In many developing countries, there are certain health problems faced by the public, one among them is Malaria. This tropical disease is mainly caused by Plasmodium falciparum. It is categorized as a disaster to public health, which increases both mortality and morbidity. Numerous drugs are in practice to control this disease and their vectors. Eco-friendly control tools are required to battle against vector of this significant disease.
Cas9/gRNA-mediated gene-drive systems have advanced development of genetic technologies for controlling vector-borne pathogen transmission. These technologies include population suppression approaches, genetic analogs of insecticidal techniques that reduce the number of insect vectors, and population modification (replacement/alteration) approaches, which interfere with competence to transmit pathogens.
Regulatory genes are often multifunctional and constrained, which results in evolutionary conservation. It is difficult to understand how a regulatory gene could be lost from one species' genome when it is essential for viability in closely related species. The gene paired is a classic Drosophila pair-rule gene, required for formation of alternate body segments in diverse insect species.
In 2012, an unusual outbreak of urban malaria was reported from Djibouti City in the Horn of Africa and increasingly severe outbreaks have been reported annually ever since. Subsequent investigations discovered the presence of an Asian mosquito species; Anopheles stephensi, a species known to thrive in urban environments. Since that first report, An. stephensi has been identified in Ethiopia and Sudan, and this worrying development has prompted the World Health Organization (WHO) to publish a vector alert calling for active mosquito surveillance in the region.
To understand the dynamics of malaria transmission, membrane feeding assays with glass feeders are used to assess the transmission potential of malaria infected individuals to mosquitoes. However, in some circumstances, use of these assays is hindered by both the blood volume requirement and the availability of fragile, specially crafted glass feeders. 3D printed plastic feeders that require very small volumes of blood would thus expand the utility of membrane feeding assays.

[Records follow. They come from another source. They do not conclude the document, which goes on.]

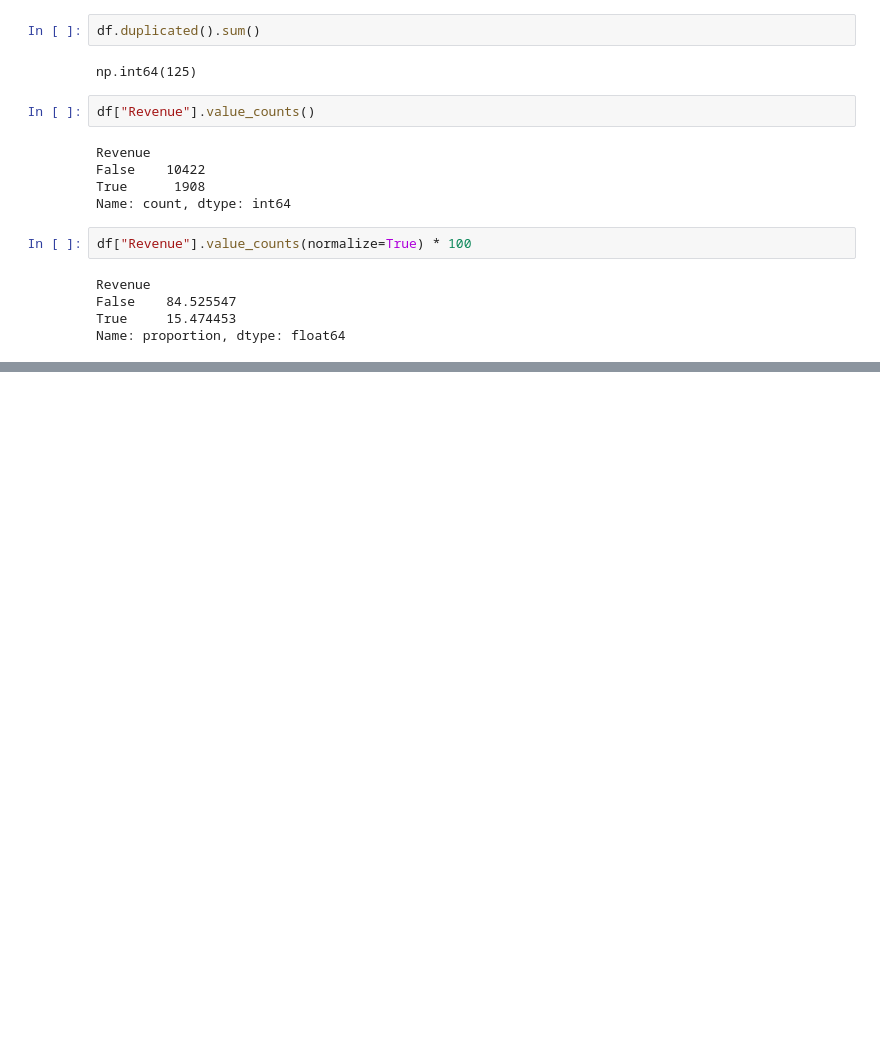
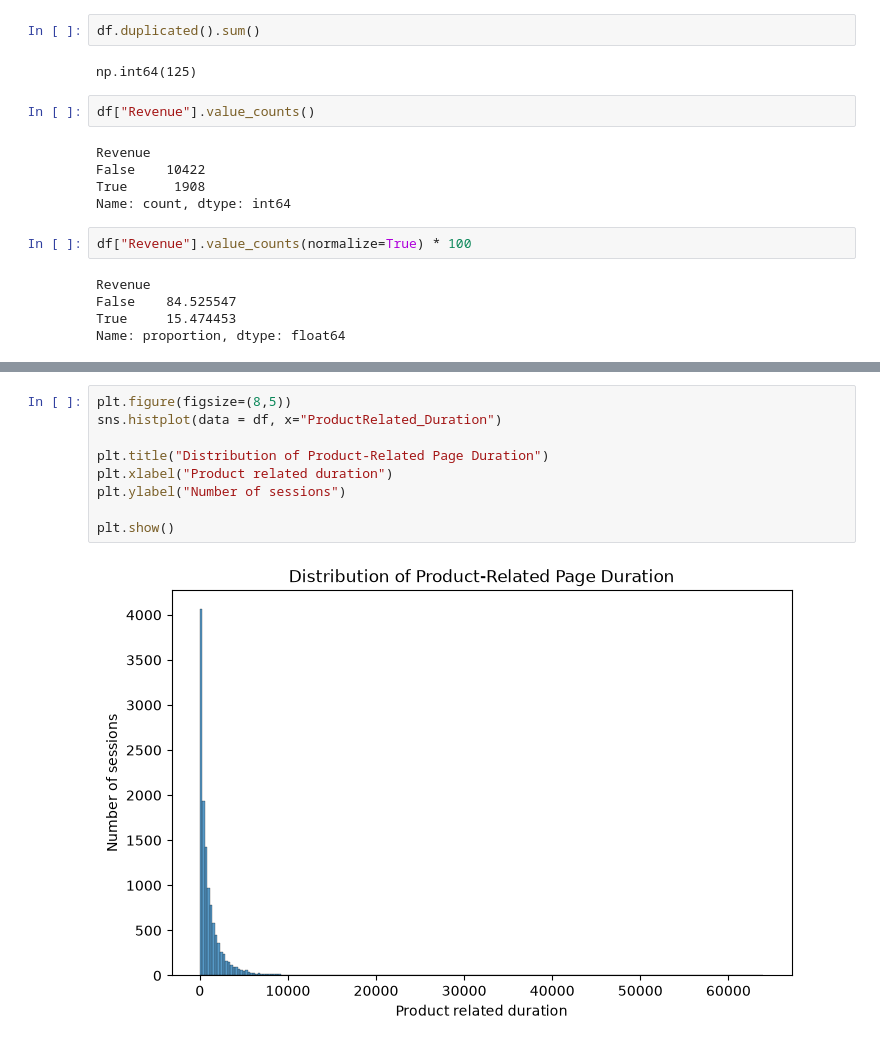
Before and after one commit to devdhruvsingh/ecommerce-purchase-predictions, a Jupyter notebook: notebooks/01_data_exploration.ipynb, the cells around one changed output, grey strips where cells are left out. Cells and saved outputs as stored; diff of their text form; blank space fills up the shorter version.

```diff
--- a/notebooks/01_data_exploration.ipynb
+++ b/notebooks/01_data_exploration.ipynb
@@ -151,0 +269,11 @@ Name: proportion, dtype: float64
+# %%
+plt.figure(figsize=(8,5))
+sns.histplot(data = df, x="ProductRelated_Duration")
+
+plt.title("Distribution of Product-Related Page Duration")
+plt.xlabel("Product related duration")
+plt.ylabel("Number of sessions")
+
+plt.show()
+# %% [output]
+[figure, added]
```
Also changed, not shown: parts of 22 cells of this notebook.
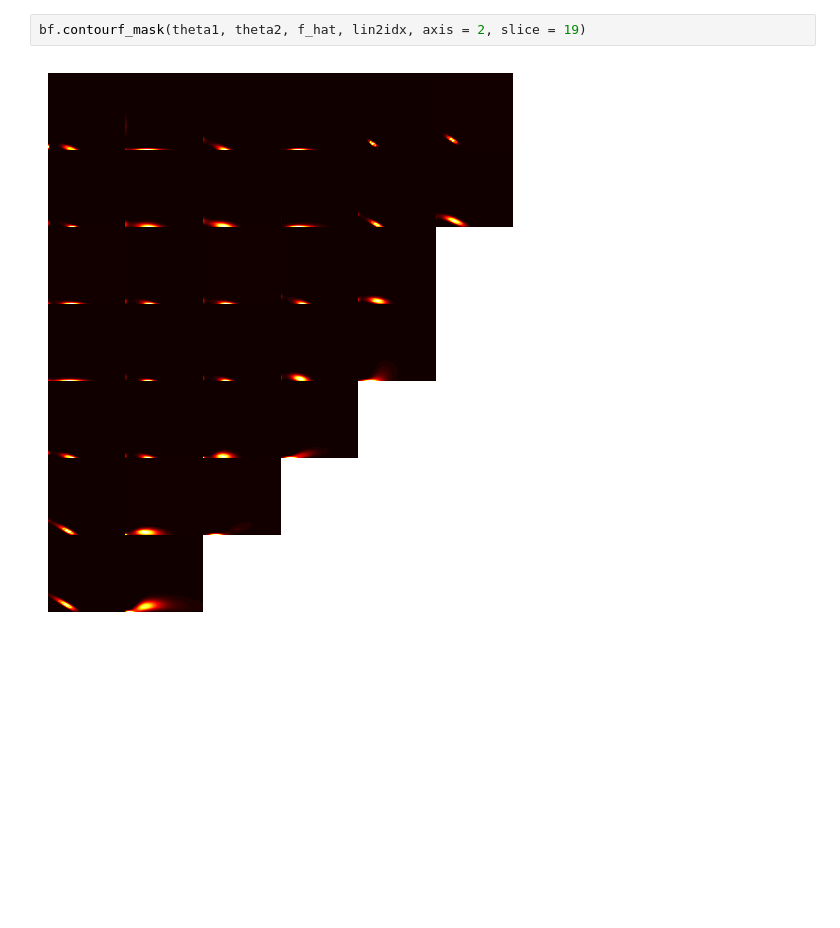
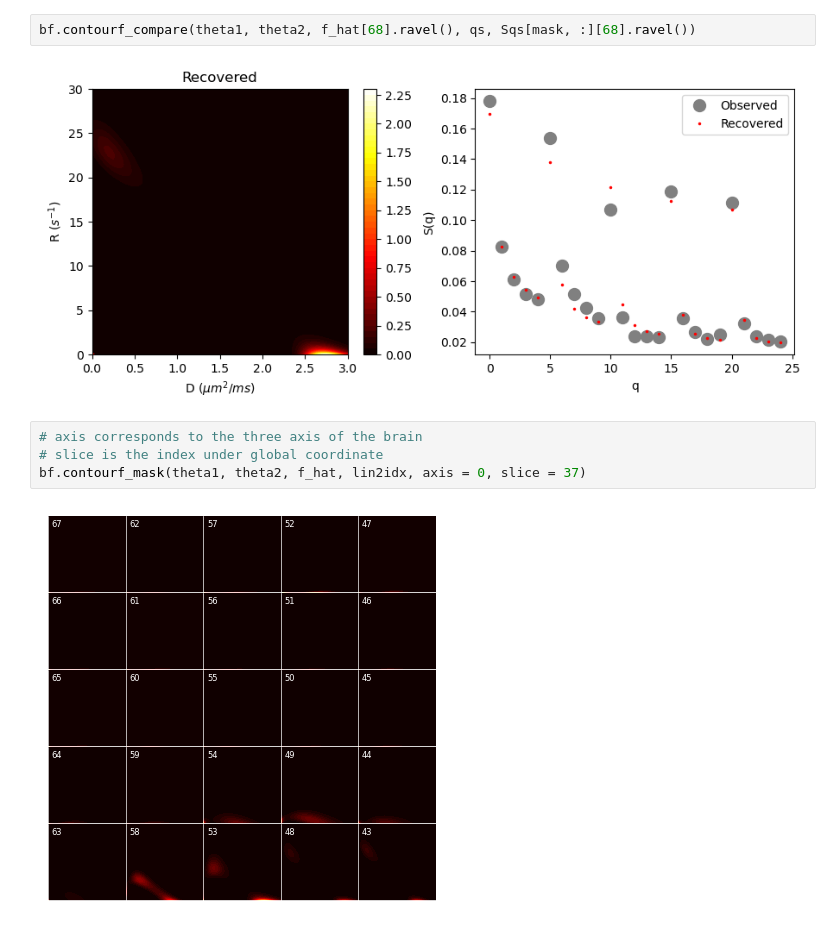
Before and after one commit to xunany/MaxEnt, a Jupyter notebook: Analyzing.ipynb, the cells around one changed output. Drawn from its saved outputs; the diff is of its cells as text; blank space fills up the shorter version.

```diff
--- a/Analyzing.ipynb
+++ b/Analyzing.ipynb
@@ -71,4 +132,10 @@ plt.show()
+# %%
+bf.contourf_compare(theta1, theta2, f_hat[68].ravel(), qs, Sqs[mask, :][68].ravel())
+# %% [output]
+[figure, added]
 # %%
-bf.contourf_mask(theta1, theta2, f_hat, lin2idx, axis = 2, slice = 19)
+# axis corresponds to the three axis of the brain
+# slice is the index under global coordinate
+bf.contourf_mask(theta1, theta2, f_hat, lin2idx, axis = 0, slice = 37)
 # %% [output]
-[figure, old version]
+[figure, new version]
```
Also changed, not shown: parts of 20 cells of this notebook, 12 other files.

Models predicting disease transmission are vital tools for long-term planning of malaria reduction efforts, particularly for mitigating impacts of climate change. We compared temperature-dependent malaria transmission models when mosquito life-history traits were estimated from a truncated portion of the lifespan (a common practice) versus traits measured across the full lifespan.
While Iran is on the path to eliminating malaria, the disease with 4.9 million estimated cases and 9300 estimated deaths in 2018 remains a serious health problem in the World Health Organization (WHO) Eastern Mediterranean Region. Anopheles stephensi is the main malaria vector in Iran and its range extends from Iraq to western China. Recently, the vector invaded new territories in Sri Lanka and countries in the Horn of Africa. Insecticide resistance in An. stephensi is a potential issue in controlling the spread of this vector.
The mosquito's immune blood cells, 'hemocytes' imparts a highly selective immune response against various micro-organisms/pathogens. Among several immune effectors, FREPs (Fibrinogen related proteins) have been recognized as key modulator of cellular immune responses; however, their physiological relevance has not been investigated in detail. Our ongoing comparative RNA-Seq analysis identified a total of 13 FREPs originating from naïve sugar-fed, blood-fed, bacterial challenged, and Plasmodium vivax-infected hemocytes in the mosquito Anopheles stephensi hemocytes.
Sugar-feeding provides energy for mosquitoes. Facilitated glucose transporters (GLUTs) are responsible for the uptake of glucose in animals. However, knowledge of GLUTs function in Anopheles spp. is limited.
The movement of malaria vectors into new areas is a growing concern in the efforts to control malaria. The recent report of Anopheles stephensi in eastern Ethiopia has raised the necessity to understand the insecticide resistance status of the vector in the region to better inform vector-based interventions. The aim of this study was to evaluate insecticide resistance in An. stephensi in eastern Ethiopia using two approaches: (1) World Health Organization (WHO) bioassay tests in An. stephensi; and (2) genetic analysis of insecticide resistance genes in An. stephensi in eastern Ethiopia.